§ **WORK TASK**: Which lines in the records below contain the word "output"? Copy each one out.

§ **SUPPLIED ENTRIES**:

################

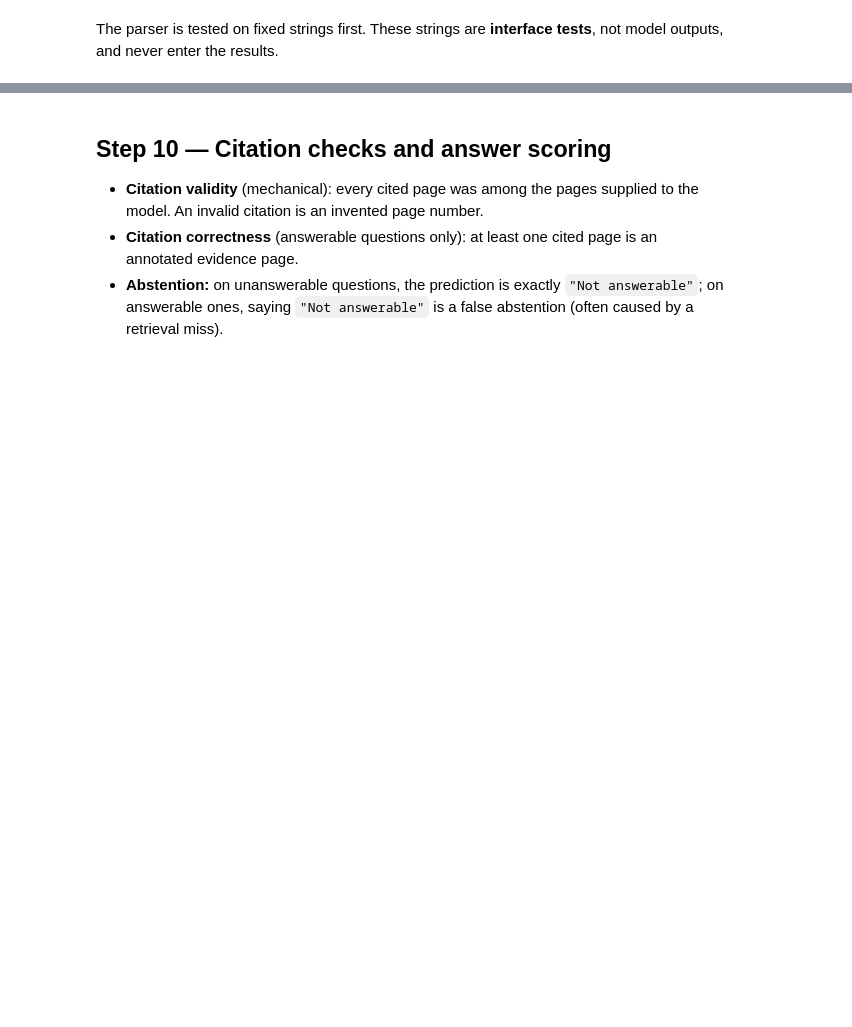
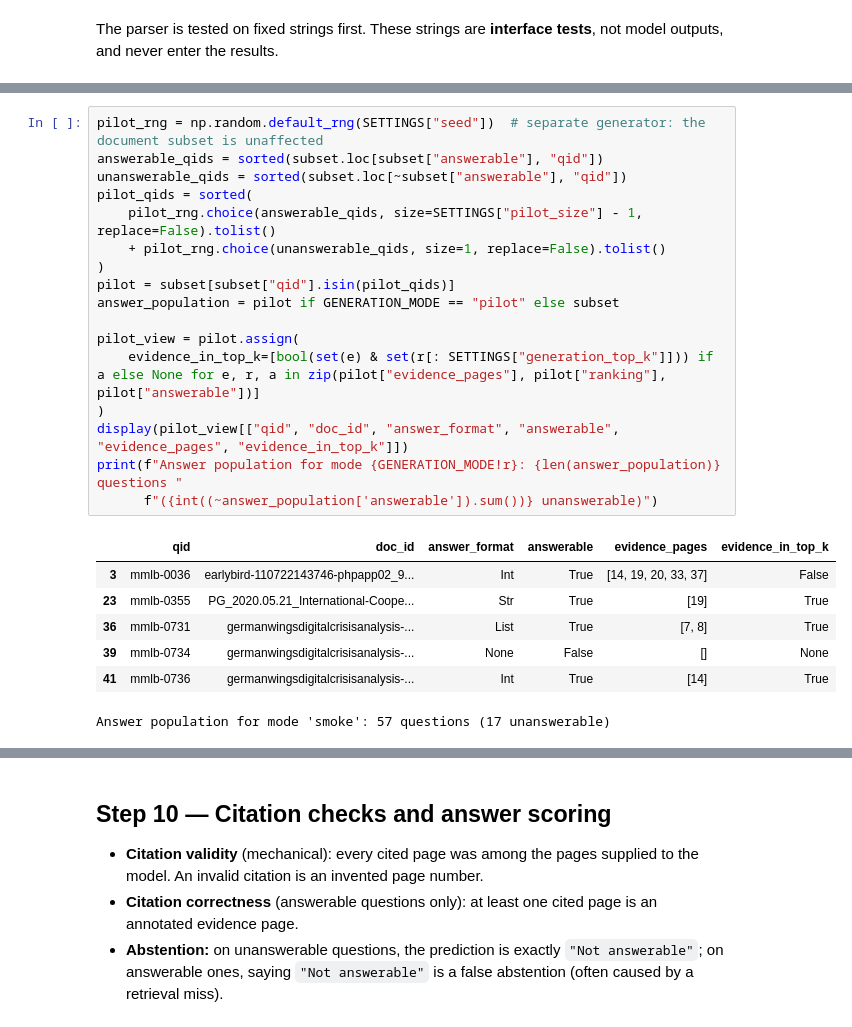
Before and after one commit to ROUSenghak/Multimodal-Document-Intelligence, a Jupyter notebook: notebooks/project/14_mmlongbench_doc_benchmark.ipynb, the cells around one changed output, grey strips where cells are left out. Drawn from its saved outputs; the diff is of its cells as text; blank space fills up the shorter version.

```diff
--- a/notebooks/project/14_mmlongbench_doc_benchmark.ipynb
+++ b/notebooks/project/14_mmlongbench_doc_benchmark.ipynb
@@ -1208,0 +1532,25 @@ Parser interface checks passed.
+# %%
+pilot_rng = np.random.default_rng(SETTINGS["seed"])  # separate generator: the document subset is unaffected
+answerable_qids = sorted(subset.loc[subset["answerable"], "qid"])
+unanswerable_qids = sorted(subset.loc[~subset["answerable"], "qid"])
+pilot_qids = sorted(
+    pilot_rng.choice(answerable_qids, size=SETTINGS["pilot_size"] - 1, replace=False).tolist()
+    + pilot_rng.choice(unanswerable_qids, size=1, replace=False).tolist()
+)
+pilot = subset[subset["qid"].isin(pilot_qids)]
+answer_population = pilot if GENERATION_MODE == "pilot" else subset
+
+pilot_view = pilot.assign(
+    evidence_in_top_k=[bool(set(e) & set(r[: SETTINGS["generation_top_k"]])) if a else None for e, r, a in zip(pilot["evidence_pages"], pilot["ranking"], pilot["answerable"])]
+)
+display(pilot_view[["qid", "doc_id", "answer_format", "answerable", "evidence_pages", "evidence_in_top_k"]])
+print(f"Answer population for mode {GENERATION_MODE!r}: {len(answer_population)} questions "
+      f"({int((~answer_population['answerable']).sum())} unanswerable)")
+# %% [output]
+|  | qid | doc_id | answer_format | answerable | evidence_pages | evidence_in_top_k |
+| 3 | mmlb-0036 | earlybird-110722143746-phpapp02_9... | Int | True | [14, 19, 20, 33, 37] | False |
+| 23 | mmlb-0355 | PG_2020.05.21_International-Coope... | Str | True | [19] | True |
+| 36 | mmlb-0731 | germanwingsdigitalcrisisanalysis-... | List | True | [7, 8] | True |
+| 39 | mmlb-0734 | germanwingsdigitalcrisisanalysis-... | None | False | [] | None |
+| 41 | mmlb-0736 | germanwingsdigitalcrisisanalysis-... | Int | True | [14] | True |
+Answer population for mode 'smoke': 57 questions (17 unanswerable)
```
Also changed, not shown: parts of 20 cells of this notebook.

################

§ **RESPONSE AREA**:
Before and after one commit to ROUSenghak/Multimodal-Document-Intelligence, a Jupyter notebook: notebooks/project/14_mmlongbench_doc_benchmark.ipynb, the cells around one changed output, grey strips where cells are left out. Drawn from its saved outputs; the diff is of its cells as text; blank space fills up the shorter version.
+# %% [output]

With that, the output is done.